RECORD EXCERPTS:

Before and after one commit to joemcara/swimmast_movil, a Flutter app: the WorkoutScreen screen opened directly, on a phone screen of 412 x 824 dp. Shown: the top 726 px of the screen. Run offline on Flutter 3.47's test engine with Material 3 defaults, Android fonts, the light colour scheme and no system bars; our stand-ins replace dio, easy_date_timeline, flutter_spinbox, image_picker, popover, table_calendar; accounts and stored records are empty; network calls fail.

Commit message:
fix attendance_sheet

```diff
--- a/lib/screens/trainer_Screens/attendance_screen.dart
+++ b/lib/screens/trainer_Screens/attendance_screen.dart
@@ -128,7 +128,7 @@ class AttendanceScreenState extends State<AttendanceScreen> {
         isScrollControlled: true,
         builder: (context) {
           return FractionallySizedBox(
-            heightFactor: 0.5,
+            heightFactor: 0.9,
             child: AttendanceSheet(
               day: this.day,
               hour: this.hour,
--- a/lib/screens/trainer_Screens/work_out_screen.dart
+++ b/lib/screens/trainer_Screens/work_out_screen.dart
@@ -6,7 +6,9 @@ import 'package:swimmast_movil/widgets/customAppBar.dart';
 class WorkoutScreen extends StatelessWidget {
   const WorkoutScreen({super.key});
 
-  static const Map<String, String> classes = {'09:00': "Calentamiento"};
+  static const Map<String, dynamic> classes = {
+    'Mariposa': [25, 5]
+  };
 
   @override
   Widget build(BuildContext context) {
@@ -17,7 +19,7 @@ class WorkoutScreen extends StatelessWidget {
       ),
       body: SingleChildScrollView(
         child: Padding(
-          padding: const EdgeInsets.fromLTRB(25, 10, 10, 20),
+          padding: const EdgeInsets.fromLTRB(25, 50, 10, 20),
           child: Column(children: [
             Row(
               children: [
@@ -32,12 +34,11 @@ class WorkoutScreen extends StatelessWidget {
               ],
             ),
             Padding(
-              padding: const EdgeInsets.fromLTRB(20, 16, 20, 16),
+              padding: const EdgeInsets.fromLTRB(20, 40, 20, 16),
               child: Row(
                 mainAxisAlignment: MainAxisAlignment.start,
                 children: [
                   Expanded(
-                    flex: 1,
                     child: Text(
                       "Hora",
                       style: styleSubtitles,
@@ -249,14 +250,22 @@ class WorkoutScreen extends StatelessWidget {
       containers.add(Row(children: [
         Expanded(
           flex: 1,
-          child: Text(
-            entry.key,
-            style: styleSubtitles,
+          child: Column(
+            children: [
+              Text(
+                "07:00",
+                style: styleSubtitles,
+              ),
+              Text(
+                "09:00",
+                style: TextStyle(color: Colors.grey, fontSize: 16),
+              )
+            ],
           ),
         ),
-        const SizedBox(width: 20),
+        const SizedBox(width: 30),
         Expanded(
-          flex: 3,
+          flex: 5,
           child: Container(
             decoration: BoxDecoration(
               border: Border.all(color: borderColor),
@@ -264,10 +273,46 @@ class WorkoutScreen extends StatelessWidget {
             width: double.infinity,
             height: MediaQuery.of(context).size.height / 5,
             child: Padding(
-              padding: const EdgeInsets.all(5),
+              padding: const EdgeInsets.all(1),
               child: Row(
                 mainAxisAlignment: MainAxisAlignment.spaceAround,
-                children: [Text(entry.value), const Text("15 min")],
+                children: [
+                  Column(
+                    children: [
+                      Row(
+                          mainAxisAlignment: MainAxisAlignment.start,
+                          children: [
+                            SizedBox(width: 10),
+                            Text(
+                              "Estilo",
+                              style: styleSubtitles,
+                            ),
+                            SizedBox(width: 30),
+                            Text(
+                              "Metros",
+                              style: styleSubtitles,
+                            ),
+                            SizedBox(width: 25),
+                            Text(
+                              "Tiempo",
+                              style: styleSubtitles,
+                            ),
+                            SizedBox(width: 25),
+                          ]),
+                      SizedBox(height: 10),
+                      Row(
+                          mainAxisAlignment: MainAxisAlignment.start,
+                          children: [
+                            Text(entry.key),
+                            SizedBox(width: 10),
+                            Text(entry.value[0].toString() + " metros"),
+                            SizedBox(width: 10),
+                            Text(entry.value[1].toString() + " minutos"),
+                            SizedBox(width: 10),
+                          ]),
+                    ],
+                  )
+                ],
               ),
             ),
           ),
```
...
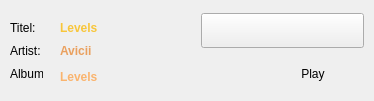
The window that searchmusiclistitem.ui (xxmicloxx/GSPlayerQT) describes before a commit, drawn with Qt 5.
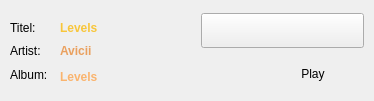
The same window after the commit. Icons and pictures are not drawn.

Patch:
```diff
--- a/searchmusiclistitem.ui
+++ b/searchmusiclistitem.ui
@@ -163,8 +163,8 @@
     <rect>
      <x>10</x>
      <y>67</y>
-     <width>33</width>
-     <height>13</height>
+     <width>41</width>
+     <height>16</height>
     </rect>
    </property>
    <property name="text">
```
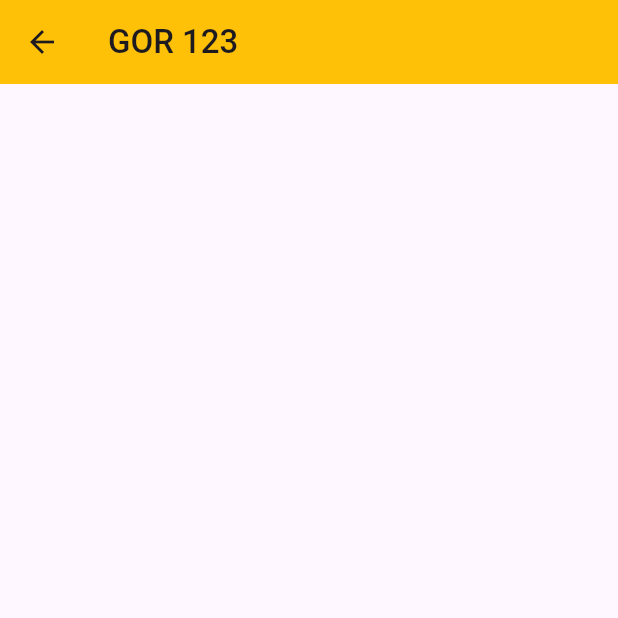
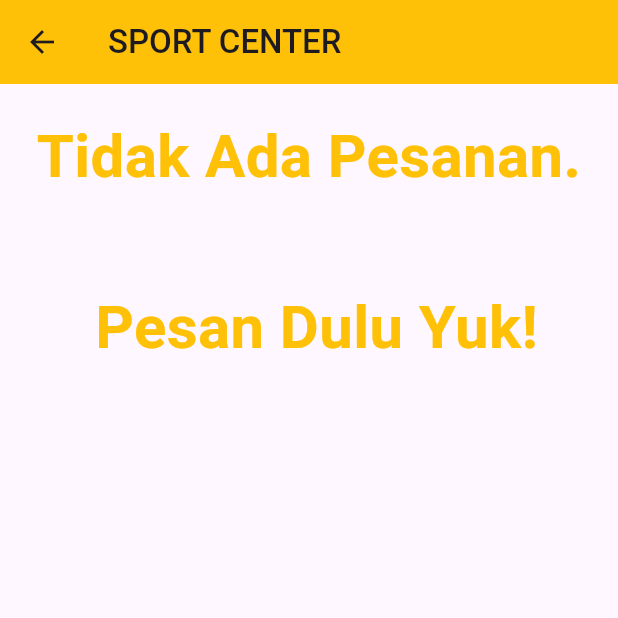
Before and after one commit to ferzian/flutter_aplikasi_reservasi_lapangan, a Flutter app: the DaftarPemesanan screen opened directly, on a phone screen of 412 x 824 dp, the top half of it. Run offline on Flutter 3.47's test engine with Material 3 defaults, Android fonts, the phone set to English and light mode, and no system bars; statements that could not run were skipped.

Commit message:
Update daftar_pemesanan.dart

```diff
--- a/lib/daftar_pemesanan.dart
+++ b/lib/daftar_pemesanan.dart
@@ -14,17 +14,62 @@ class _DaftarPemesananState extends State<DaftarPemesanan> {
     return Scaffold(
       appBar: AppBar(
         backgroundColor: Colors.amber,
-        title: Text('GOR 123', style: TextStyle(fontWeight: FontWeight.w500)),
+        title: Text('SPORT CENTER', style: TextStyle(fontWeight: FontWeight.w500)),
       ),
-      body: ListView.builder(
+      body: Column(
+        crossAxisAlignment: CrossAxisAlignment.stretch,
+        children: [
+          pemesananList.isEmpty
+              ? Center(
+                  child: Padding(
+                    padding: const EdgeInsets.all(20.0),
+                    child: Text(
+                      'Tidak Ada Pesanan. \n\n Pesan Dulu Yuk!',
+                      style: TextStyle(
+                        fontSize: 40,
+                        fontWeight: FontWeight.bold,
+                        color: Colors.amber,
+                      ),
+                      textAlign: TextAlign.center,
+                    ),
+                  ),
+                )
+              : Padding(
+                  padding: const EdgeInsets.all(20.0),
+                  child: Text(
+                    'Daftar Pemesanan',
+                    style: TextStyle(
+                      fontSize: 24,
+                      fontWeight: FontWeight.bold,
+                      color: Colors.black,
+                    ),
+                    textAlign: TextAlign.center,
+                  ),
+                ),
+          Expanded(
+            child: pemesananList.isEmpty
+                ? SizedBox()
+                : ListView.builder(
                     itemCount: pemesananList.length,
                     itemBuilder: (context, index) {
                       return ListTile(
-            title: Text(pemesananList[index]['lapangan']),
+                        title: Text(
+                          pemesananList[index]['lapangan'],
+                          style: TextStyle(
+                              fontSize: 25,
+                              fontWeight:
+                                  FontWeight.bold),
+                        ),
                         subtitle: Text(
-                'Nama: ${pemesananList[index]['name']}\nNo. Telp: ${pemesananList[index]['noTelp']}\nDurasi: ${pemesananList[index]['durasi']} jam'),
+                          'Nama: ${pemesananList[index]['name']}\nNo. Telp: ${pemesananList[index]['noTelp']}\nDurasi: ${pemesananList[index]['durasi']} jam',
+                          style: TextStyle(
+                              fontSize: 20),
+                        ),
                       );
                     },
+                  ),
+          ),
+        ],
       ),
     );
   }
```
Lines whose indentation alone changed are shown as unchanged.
* * *
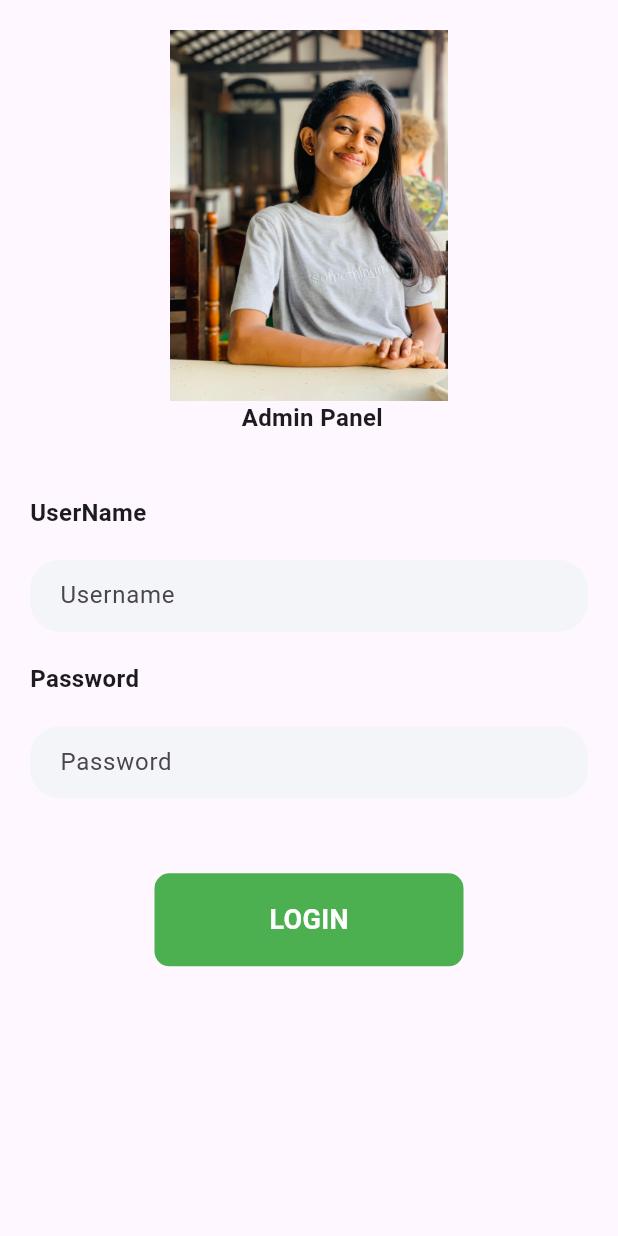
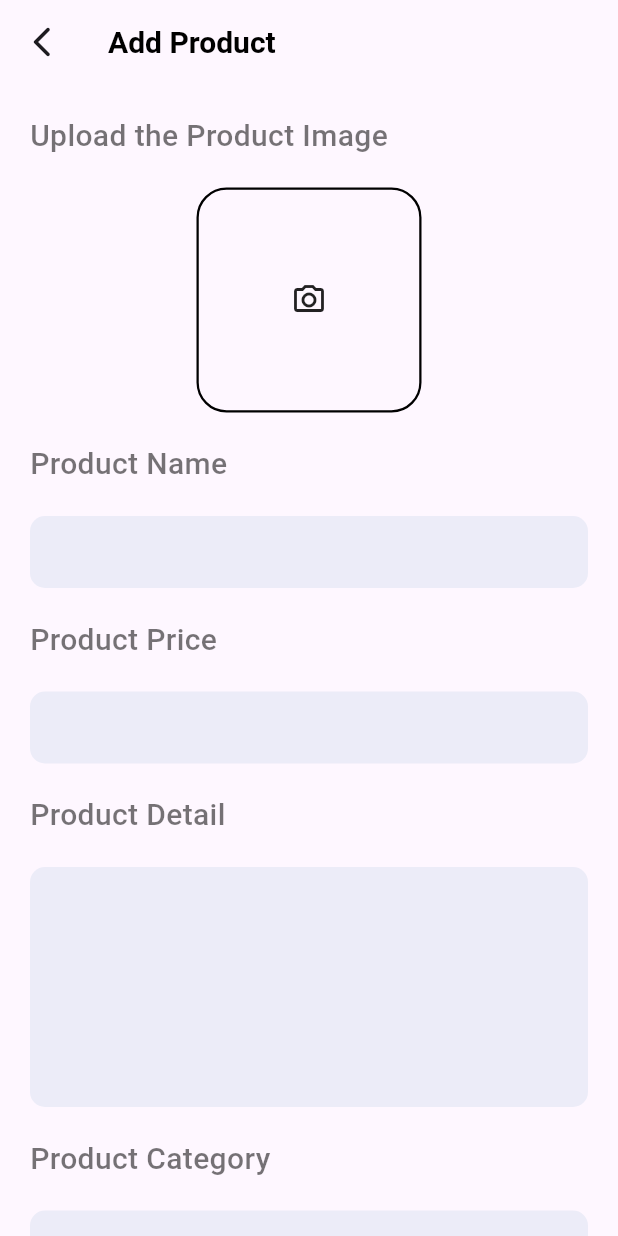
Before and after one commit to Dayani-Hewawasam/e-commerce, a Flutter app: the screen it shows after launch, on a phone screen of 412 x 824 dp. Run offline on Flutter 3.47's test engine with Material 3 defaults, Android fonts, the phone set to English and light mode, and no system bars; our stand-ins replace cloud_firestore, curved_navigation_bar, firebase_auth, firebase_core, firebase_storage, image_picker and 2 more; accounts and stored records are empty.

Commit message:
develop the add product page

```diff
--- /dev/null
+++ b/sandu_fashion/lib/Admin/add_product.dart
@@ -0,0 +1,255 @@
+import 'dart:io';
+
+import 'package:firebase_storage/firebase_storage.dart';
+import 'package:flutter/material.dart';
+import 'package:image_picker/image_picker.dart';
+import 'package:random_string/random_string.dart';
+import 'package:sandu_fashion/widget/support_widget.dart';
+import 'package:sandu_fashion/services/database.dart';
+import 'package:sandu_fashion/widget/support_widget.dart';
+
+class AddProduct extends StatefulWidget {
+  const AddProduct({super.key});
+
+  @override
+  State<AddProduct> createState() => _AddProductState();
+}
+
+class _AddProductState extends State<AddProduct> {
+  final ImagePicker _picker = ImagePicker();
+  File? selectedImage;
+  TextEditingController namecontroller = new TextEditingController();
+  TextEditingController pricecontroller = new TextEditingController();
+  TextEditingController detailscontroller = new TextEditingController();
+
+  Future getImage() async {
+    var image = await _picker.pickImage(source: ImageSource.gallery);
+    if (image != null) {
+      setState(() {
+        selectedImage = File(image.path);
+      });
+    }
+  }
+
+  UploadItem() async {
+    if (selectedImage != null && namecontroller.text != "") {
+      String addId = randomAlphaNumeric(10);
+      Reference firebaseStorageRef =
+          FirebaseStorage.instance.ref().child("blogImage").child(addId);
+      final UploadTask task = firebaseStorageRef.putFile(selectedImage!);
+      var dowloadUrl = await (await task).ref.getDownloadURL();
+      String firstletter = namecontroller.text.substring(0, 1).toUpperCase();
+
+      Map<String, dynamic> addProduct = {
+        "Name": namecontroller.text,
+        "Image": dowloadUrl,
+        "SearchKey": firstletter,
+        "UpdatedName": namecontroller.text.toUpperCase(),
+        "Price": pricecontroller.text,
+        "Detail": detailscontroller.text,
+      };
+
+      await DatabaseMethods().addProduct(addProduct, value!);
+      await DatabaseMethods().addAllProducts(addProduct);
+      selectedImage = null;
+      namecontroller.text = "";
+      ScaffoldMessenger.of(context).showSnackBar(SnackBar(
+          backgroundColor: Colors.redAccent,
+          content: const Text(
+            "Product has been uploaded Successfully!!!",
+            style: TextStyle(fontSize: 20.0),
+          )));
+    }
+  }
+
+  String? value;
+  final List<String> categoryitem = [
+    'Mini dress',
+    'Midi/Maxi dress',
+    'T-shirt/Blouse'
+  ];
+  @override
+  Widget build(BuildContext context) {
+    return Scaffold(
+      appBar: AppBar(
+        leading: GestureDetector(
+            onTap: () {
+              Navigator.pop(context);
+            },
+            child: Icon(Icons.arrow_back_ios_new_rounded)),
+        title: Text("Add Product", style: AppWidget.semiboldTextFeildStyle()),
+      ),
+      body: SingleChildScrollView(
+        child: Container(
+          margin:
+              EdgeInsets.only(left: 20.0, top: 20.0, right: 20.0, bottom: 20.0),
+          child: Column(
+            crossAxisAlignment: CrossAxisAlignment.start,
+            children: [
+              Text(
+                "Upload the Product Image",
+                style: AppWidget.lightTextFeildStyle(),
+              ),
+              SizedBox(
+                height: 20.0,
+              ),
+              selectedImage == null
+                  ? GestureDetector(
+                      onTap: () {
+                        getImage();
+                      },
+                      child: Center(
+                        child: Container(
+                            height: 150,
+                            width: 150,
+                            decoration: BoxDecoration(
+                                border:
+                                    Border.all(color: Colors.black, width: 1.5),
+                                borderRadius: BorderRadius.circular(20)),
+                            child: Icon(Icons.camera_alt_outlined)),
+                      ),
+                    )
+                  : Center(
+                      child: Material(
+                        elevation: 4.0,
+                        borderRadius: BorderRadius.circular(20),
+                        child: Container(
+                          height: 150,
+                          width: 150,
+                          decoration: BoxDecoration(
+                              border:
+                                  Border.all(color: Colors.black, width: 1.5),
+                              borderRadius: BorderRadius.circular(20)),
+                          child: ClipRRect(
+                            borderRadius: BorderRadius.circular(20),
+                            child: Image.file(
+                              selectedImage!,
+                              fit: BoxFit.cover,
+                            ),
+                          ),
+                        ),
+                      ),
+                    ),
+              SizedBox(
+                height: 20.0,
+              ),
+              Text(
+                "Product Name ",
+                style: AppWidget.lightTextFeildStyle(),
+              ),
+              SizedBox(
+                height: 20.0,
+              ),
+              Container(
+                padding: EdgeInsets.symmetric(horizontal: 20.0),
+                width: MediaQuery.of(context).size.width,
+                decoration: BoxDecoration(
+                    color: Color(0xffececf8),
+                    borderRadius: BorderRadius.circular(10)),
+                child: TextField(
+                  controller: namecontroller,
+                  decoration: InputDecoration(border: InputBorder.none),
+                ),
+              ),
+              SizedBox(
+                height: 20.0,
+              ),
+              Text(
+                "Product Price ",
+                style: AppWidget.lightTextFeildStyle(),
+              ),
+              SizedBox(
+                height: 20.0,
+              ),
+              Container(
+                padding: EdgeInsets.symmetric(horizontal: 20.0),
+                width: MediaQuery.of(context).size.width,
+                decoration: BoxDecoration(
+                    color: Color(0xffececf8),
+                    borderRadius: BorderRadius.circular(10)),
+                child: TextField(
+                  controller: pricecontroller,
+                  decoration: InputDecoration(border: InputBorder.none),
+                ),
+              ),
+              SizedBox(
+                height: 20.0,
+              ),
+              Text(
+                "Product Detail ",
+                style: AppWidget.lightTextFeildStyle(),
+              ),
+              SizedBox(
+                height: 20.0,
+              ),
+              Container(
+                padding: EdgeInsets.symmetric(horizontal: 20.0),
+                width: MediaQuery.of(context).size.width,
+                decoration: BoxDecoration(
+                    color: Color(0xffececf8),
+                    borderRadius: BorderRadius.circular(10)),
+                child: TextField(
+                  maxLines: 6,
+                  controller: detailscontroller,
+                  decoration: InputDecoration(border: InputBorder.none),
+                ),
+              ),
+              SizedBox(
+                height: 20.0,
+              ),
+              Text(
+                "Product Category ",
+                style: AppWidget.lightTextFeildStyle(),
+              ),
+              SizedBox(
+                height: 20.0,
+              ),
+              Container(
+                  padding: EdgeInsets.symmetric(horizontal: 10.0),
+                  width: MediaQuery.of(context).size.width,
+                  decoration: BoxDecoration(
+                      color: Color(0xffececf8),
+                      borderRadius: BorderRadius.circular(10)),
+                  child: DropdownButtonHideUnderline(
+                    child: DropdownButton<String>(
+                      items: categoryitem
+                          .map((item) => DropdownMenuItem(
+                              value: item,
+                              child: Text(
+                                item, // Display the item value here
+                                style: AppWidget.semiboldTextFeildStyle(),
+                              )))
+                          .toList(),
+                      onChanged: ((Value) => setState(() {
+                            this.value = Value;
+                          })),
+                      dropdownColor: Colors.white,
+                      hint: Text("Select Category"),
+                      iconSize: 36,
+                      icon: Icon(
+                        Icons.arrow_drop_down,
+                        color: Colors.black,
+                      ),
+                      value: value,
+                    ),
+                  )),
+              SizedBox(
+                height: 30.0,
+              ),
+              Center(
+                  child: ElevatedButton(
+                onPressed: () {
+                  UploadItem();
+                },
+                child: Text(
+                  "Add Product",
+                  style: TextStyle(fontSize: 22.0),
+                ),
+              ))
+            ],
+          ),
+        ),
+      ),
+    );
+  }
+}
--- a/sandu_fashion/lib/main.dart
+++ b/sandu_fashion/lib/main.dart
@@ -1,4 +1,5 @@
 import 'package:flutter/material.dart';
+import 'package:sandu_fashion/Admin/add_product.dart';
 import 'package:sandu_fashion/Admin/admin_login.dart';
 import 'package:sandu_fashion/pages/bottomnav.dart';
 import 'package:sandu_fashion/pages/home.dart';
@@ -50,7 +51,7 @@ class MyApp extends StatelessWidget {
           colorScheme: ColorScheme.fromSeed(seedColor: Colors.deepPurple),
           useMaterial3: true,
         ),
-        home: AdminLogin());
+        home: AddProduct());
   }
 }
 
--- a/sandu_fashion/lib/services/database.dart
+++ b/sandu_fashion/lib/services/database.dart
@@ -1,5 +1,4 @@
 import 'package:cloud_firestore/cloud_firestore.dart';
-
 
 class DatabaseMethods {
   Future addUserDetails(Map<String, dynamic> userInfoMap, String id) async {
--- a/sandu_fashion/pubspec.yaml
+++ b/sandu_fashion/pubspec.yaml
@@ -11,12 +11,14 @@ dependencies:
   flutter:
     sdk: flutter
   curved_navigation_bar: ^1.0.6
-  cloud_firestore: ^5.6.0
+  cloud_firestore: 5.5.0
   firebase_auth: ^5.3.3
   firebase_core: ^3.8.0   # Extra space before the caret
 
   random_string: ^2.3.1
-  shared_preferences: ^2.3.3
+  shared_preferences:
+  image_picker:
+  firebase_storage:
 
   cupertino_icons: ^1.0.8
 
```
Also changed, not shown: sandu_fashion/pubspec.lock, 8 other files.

EXERCISE REQUIREMENTS: Where does the string "black" appear in the records above? Show every line that holds it.

PROBLEM SOLUTION:
+                      color: Colors.black,
+                                    Border.all(color: Colors.black, width: 1.5),
+                                  Border.all(color: Colors.black, width: 1.5),
+                        color: Colors.black,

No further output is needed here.